WASHINGTON (AP) — A photo ID requirement for voters in Texas could disenfranchise hundreds of thousands of registered Hispanics, the Justice Department declared Monday in its latest move against Republican-led voting changes in many states that have drawn protests from minorities, poor people and students.
The Justice objection means that now a federal court in Washington will decide whether Texas, as well as South Carolina, will be allowed to enforce its new voter photo ID requirements. Justice's move merely blocked a Texas law until the court rules.
Other states have similar laws and more are moving toward them as advocates portray the restrictions as needed to combat voter fraud.
The Justice Department conveyed its objection in a letter to Texas officials that was also filed in the U.S. District Court case in Washington between Texas and the department. Justice said Hispanic voters in Texas are at least 50 percent more likely and possibly more than twice as likely as non-Hispanic voters to lack a driver's license or a personal state-issued photo ID, which the Texas law requires.
The range was so broad because Texas provided two sets of registered voter data to the Justice Department. It relied on the two Texas-supplied lists for the estimates of 175,000 and 304,000 registered Hispanic Texas voters who do not have driver's licenses or state-issued IDs.
Voter ID bills were "the hottest topic of legislation in the field of elections in 2011," as legislation was introduced in 34 states, according to the National Conference of State Legislatures.
Since the beginning of the 2011 legislative session, eight states have passed photo ID laws: Alabama, Kansas, South Carolina, Tennessee, Texas, Wisconsin, Mississippi and Rhode Island. All but two were enacted by Republican legislatures and Republican governors.
Mississippi's law was passed by voter referendum placed on the ballot by a Democratic House and a Republican Senate. Rhode Island's law was enacted by a Democratic legislature and an independent governor.
This year, the Republican-controlled Virginia General Assembly and Senate passed a voter ID measure, which Republican Gov. Bob McDonnell is expected to sign. In Pennsylvania, the Republican-controlled House is expected to pass one of the toughest voter ID measures in the nation on Tuesday, the last step before it goes to Republican Gov. Tom Corbett, who plans to sign it.

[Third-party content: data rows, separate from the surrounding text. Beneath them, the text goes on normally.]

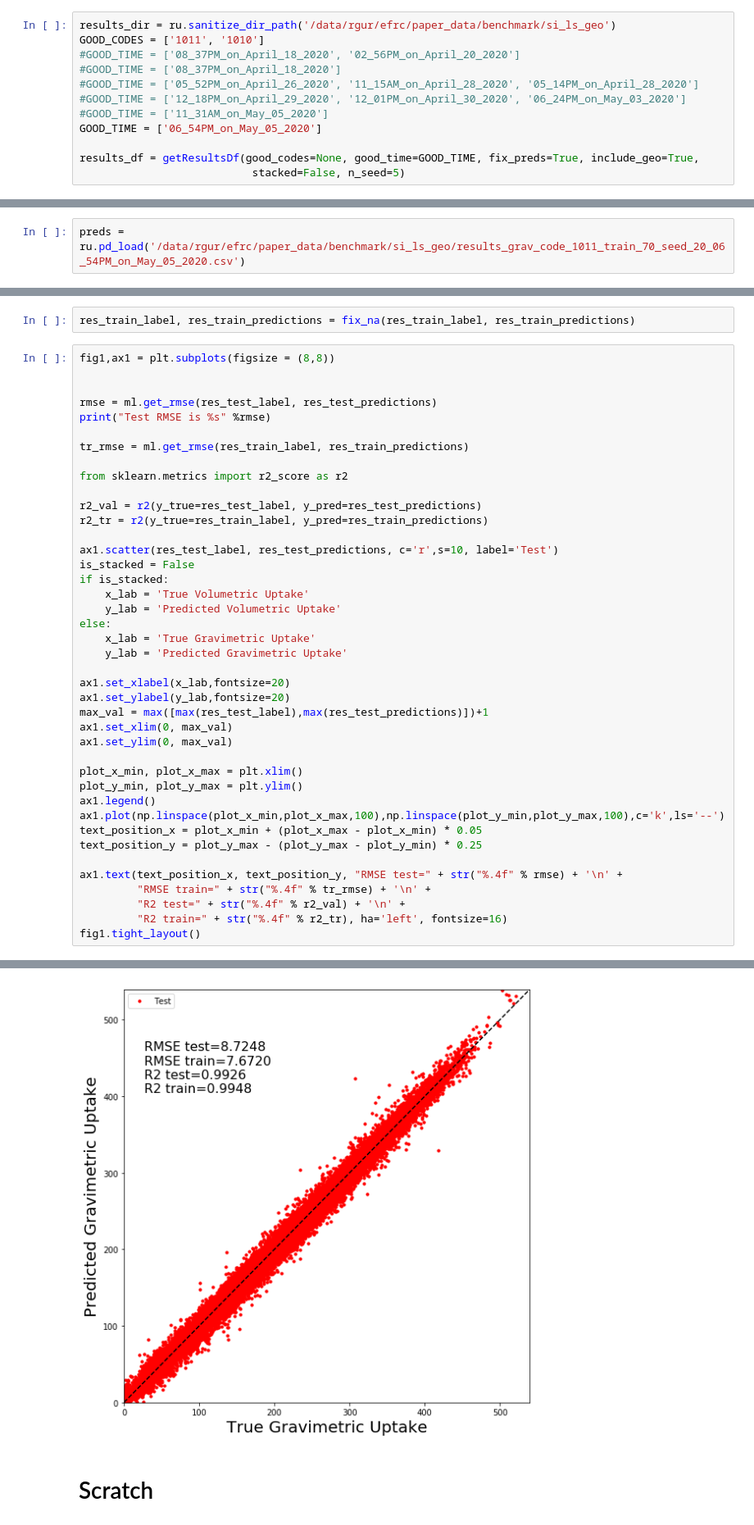
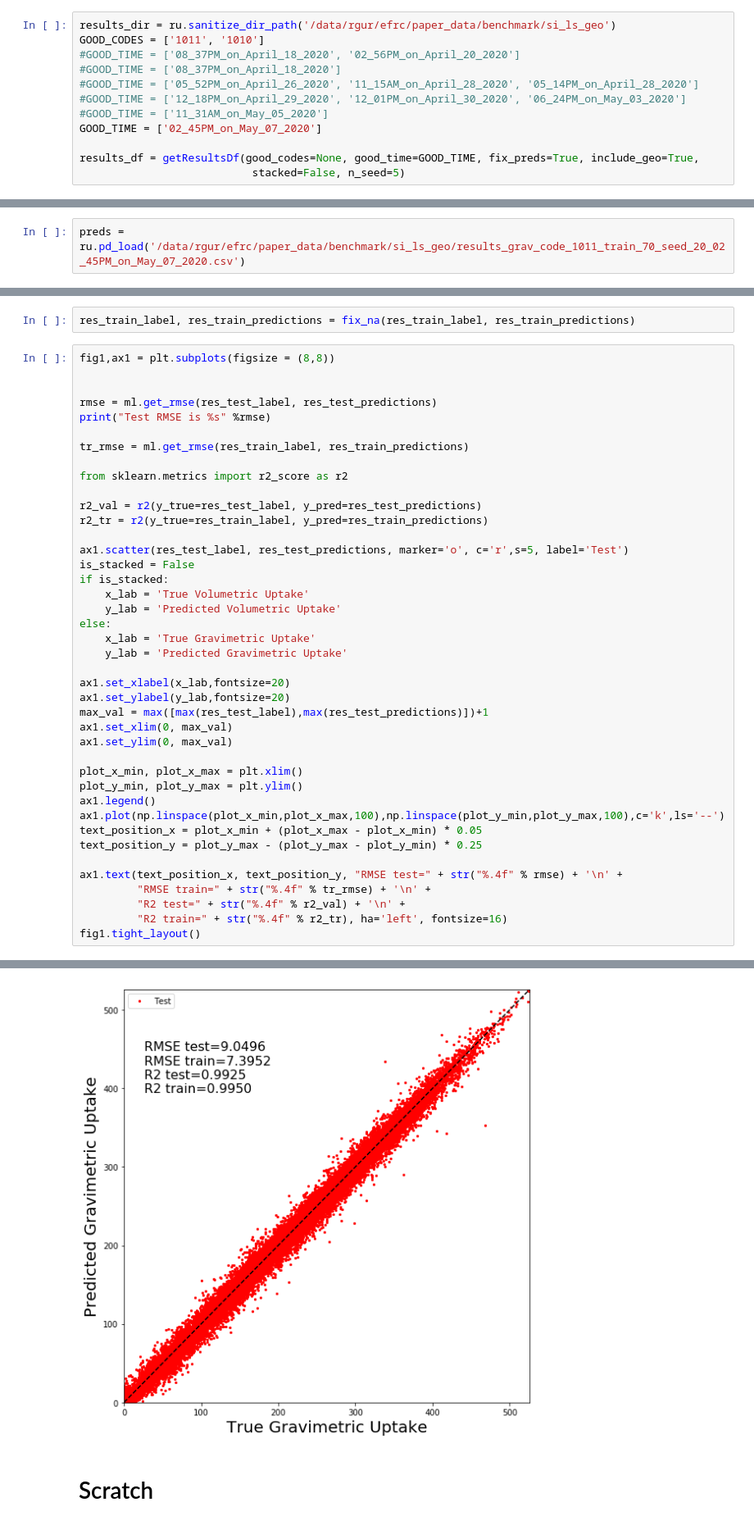
Before and after one commit to rishigurnani/hMOFs-Snurr, a Jupyter notebook: plot_results.ipynb, the cells around one changed output, grey strips where cells are left out. Shown at 82% size. Saved outputs shown, nothing was run; the diff lists cells and outputs as text.

```diff
--- a/plot_results.ipynb
+++ b/plot_results.ipynb
@@ -302,7 +302,7 @@ GOOD_CODES = ['1011', '1010']
 #GOOD_TIME = ['05_52PM_on_April_26_2020', '11_15AM_on_April_28_2020', '05_14PM_on_April_28_2020']
 #GOOD_TIME = ['12_18PM_on_April_29_2020', '12_01PM_on_April_30_2020', '06_24PM_on_May_03_2020']
 #GOOD_TIME = ['11_31AM_on_May_05_2020']
-GOOD_TIME = ['06_54PM_on_May_05_2020']
+GOOD_TIME = ['02_45PM_on_May_07_2020']
 
 results_df = getResultsDf(good_codes=None, good_time=GOOD_TIME, fix_preds=True, include_geo=True,
                            stacked=False, n_seed=5)
@@ -333,7 +337,7 @@ results_df
 # %% [markdown]
 # Parity Plot
 # %%
-preds = ru.pd_load('/data/rgur/efrc/paper_data/benchmark/si_ls_geo/results_grav_code_1011_train_70_seed_20_06_54PM_on_May_05_2020.csv')
+preds = ru.pd_load('/data/rgur/efrc/paper_data/benchmark/si_ls_geo/results_grav_code_1011_train_70_seed_20_02_45PM_on_May_07_2020.csv')
 # %%
 fix_preds = preds['Prediction']
 # %%
@@ -388,7 +392,7 @@ from sklearn.metrics import r2_score as r2
 r2_val = r2(y_true=res_test_label, y_pred=res_test_predictions)
 r2_tr = r2(y_true=res_train_label, y_pred=res_train_predictions)
 
-ax1.scatter(res_test_label, res_test_predictions, c='r',s=10, label='Test')
+ax1.scatter(res_test_label, res_test_predictions, marker='o', c='r',s=5, label='Test')
 is_stacked = False
 if is_stacked:
     x_lab = 'True Volumetric Uptake'
@@ -420,4 +424,4 @@ Test RMSE is 8.724831350873272
-[figure, old version]
+[figure, new version]
 # %% [markdown]
 # Scratch
 # %%
```
Also changed, not shown: parts of 6 cells of this notebook, 6 other files.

The new photo ID requirements have become a point of contention in the 2012 elections. Liberal groups say the push for these requirements is led by Republicans aiming to disenfranchise people who tend to vote Democratic — African-Americans, Hispanics, the poor and college students.
"This is just another example of the misplaced priorities of the Obama administration," Republican presidential candidate Rick Santorum said of the Justice Department objection. He commended Texas Gov. Rick Perry "and the many states like Texas that are fighting to ensure voter fraud does not impede the electoral process."
For the past three months, Attorney General Eric Holder has been especially vocal about voting rights. "We need election systems that are free from fraud, discrimination and partisan influence — and that are more, not less, accessible to the citizens of this country," the attorney general said recently in a speech at the Lyndon Baines Johnson Presidential Library and Museum in Austin, Texas.
Proponents of such legislation say the measures are needed to combat voter fraud. But advocacy groups for minorities and the poor argue there is no significant voter fraud.
Hans von Spakovsky, who headed Justice's civil rights division during the Republican administration of George W. Bush, has said one reason there is scant evidence of voter fraud is no one checks ID at the polls. "Nobody's saying it's large scale," but fraud could make a difference in close races, said von Spakovsky, a senior fellow at the conservative Heritage Foundation.
Of the Texas law, Assistant Attorney General Thomas E. Perez, head of Justice's civil rights division, wrote the Texas secretary of state: "I cannot conclude that the state has sustained its burden" of showing that the newly enacted law has neither a discriminatory purpose nor effect.